Ionospheric scintillation is the variation in the amplitude and phase of radio signals as they pass through the ionosphere. What is happening is small-scale variations in the electron density result in differences in the ionosphere's refractive index at radio-frequencies. It is sort of the radio equivalent of the "twinkle of stars". The localised variations in refractive index cause momentary focusing, defocusing or shifting of the incoming radio waves. For broad, diffuse structures in the sky (like the synchrotron emission from the Galaxy) all of these effects average out for different directions. But for a point-source (such as bright "radio stars") the singular line -of-sight can result in dramatic differences.
One of KAIRA's regular experiments has a number of "beams" on the sky. These are sort of like pixels in an image and they monitor the variation in power levels coming from that direction. Most of these have been set up for specific geodetic directions. But we also have some that track astronomical sources.
The following plot shows the radio power coming from the bright radio object Cassiopeia A (or "Cas A" for short).
As can be seen, there are some huge variations. There is a natural variation as Cas A rises higher and lower in the sky (it never sets completely as it is circumpolar at these latitudes). However, this is only a variation between approx. 96.5 and 97.5 on the arbitrary scale used above. The point where the strong scintillation occurs shows huge variations.

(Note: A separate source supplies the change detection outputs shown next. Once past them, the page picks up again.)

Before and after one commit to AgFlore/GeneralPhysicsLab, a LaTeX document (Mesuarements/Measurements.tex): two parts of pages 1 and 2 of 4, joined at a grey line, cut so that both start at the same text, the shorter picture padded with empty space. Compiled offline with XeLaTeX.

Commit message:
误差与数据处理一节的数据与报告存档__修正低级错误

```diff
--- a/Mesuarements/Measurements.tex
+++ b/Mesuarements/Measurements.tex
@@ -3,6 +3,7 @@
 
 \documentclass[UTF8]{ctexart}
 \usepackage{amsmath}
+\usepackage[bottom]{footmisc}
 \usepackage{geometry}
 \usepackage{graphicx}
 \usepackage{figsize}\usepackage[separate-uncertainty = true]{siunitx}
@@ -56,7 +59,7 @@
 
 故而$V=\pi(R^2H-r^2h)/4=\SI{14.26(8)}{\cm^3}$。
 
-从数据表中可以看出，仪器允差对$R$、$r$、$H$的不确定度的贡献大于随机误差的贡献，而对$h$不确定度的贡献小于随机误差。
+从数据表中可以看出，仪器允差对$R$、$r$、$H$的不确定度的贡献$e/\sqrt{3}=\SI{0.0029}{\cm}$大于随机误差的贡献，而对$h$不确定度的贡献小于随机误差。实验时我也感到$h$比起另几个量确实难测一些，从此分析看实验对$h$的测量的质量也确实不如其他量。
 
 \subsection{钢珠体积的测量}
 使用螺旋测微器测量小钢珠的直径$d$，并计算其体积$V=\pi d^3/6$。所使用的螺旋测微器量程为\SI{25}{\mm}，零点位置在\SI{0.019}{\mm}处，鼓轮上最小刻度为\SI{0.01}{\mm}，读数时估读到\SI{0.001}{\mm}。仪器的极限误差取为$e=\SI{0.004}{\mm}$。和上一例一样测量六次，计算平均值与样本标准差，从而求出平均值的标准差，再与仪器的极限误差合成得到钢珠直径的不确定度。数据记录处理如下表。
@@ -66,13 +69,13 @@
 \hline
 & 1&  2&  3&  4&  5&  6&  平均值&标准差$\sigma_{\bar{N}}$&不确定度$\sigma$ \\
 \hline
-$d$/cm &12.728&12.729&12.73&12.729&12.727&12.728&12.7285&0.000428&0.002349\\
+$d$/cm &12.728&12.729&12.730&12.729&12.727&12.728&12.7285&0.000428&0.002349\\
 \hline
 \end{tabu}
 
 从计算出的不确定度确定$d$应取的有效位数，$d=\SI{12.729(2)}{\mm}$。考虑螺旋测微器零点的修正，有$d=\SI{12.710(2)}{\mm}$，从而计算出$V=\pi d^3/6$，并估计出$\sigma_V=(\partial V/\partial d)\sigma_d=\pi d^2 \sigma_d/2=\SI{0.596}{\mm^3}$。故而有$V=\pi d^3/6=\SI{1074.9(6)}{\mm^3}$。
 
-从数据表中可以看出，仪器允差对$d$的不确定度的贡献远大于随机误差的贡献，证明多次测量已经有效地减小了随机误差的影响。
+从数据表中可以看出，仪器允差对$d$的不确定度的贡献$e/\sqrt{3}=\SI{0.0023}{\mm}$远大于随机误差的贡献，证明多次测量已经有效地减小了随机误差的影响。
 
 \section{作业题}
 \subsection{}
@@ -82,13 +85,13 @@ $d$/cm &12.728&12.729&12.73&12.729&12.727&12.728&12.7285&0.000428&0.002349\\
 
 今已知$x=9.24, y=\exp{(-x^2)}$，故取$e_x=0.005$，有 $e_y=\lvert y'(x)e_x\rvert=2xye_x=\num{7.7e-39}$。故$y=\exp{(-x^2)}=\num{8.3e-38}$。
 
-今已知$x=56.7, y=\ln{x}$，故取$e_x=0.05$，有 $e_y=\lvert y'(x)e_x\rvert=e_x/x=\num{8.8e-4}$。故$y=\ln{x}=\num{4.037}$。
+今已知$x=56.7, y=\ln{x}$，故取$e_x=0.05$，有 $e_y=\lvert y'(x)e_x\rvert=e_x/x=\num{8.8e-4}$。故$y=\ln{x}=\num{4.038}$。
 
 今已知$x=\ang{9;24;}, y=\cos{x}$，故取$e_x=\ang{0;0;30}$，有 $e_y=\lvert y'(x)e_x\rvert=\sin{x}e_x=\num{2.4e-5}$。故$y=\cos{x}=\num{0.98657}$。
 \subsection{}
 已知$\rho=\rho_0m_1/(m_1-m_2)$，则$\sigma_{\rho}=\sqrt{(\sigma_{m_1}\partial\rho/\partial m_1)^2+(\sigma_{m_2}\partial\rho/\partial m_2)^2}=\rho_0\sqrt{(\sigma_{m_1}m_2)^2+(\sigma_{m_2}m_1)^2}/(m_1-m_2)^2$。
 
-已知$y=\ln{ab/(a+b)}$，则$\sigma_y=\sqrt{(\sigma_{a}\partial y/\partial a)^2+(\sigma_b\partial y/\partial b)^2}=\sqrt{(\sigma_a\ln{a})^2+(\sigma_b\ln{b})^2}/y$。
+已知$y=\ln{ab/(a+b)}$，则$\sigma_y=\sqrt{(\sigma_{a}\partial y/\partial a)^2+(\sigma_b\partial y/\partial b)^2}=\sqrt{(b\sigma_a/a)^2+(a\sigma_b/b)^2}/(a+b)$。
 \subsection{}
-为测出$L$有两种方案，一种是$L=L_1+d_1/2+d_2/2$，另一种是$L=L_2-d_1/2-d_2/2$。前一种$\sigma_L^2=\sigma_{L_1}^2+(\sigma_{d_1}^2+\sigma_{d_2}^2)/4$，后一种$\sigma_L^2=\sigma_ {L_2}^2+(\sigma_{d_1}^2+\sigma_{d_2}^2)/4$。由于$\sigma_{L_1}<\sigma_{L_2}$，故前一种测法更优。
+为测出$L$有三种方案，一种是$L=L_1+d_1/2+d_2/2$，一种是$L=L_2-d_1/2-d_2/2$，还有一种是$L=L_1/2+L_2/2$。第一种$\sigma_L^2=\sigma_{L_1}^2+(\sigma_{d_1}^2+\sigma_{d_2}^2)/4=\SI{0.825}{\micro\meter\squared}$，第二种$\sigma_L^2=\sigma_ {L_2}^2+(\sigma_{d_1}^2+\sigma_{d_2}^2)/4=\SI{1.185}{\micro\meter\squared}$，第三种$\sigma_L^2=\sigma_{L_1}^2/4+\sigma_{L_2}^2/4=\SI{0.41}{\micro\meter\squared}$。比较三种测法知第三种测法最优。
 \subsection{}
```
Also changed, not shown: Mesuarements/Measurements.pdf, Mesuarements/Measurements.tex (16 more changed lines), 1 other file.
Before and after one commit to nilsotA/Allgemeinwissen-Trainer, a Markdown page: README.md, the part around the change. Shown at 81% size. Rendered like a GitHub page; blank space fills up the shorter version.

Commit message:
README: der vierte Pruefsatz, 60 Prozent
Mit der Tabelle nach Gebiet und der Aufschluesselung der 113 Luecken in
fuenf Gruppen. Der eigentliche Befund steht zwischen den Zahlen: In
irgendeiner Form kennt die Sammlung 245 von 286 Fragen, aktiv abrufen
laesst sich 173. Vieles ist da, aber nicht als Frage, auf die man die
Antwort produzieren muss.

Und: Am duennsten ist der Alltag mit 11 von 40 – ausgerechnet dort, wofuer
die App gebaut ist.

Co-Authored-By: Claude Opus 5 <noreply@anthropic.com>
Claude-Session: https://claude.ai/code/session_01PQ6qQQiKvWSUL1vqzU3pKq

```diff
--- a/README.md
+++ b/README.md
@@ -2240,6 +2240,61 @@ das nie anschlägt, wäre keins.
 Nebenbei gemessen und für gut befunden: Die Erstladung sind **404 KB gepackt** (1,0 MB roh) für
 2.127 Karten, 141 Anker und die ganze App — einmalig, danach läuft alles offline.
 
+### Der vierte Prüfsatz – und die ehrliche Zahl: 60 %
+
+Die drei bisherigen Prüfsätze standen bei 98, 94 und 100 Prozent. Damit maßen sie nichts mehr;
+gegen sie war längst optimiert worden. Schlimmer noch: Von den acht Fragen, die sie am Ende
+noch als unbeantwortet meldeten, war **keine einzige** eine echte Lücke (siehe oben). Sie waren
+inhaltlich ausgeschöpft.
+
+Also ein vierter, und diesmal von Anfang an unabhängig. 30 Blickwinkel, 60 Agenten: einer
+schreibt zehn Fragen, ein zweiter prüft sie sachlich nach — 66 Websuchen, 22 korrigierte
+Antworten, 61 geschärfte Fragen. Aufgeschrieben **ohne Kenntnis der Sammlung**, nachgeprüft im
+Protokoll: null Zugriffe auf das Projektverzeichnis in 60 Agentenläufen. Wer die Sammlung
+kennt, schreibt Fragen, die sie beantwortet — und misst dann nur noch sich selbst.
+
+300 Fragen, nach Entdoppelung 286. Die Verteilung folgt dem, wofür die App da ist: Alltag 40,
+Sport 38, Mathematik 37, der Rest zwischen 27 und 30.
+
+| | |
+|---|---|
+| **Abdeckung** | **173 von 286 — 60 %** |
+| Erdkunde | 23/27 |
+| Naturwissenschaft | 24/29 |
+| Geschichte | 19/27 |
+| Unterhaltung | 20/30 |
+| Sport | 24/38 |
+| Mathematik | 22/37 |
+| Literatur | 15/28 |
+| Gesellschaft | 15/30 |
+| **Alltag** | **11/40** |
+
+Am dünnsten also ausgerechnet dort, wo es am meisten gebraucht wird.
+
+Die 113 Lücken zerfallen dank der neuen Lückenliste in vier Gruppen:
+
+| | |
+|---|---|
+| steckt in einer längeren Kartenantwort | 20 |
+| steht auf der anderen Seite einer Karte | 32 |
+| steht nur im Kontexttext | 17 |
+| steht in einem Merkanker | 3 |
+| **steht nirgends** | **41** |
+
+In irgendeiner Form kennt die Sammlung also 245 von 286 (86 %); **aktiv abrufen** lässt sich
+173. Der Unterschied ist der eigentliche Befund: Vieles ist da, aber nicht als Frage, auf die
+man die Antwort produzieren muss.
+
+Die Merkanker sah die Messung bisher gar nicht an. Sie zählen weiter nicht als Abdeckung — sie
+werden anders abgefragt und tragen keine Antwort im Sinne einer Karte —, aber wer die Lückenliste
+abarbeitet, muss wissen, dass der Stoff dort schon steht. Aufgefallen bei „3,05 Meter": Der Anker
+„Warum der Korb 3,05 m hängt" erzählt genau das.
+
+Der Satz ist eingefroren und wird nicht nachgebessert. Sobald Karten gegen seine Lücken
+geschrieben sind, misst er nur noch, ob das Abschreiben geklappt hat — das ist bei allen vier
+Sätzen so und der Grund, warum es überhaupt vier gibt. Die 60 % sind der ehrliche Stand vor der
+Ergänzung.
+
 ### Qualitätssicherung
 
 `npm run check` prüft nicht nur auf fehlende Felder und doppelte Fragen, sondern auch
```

Compare the difference between, say, samples around 25000 and around 35000. Not only can the effect be very great, but it can change very quickly too.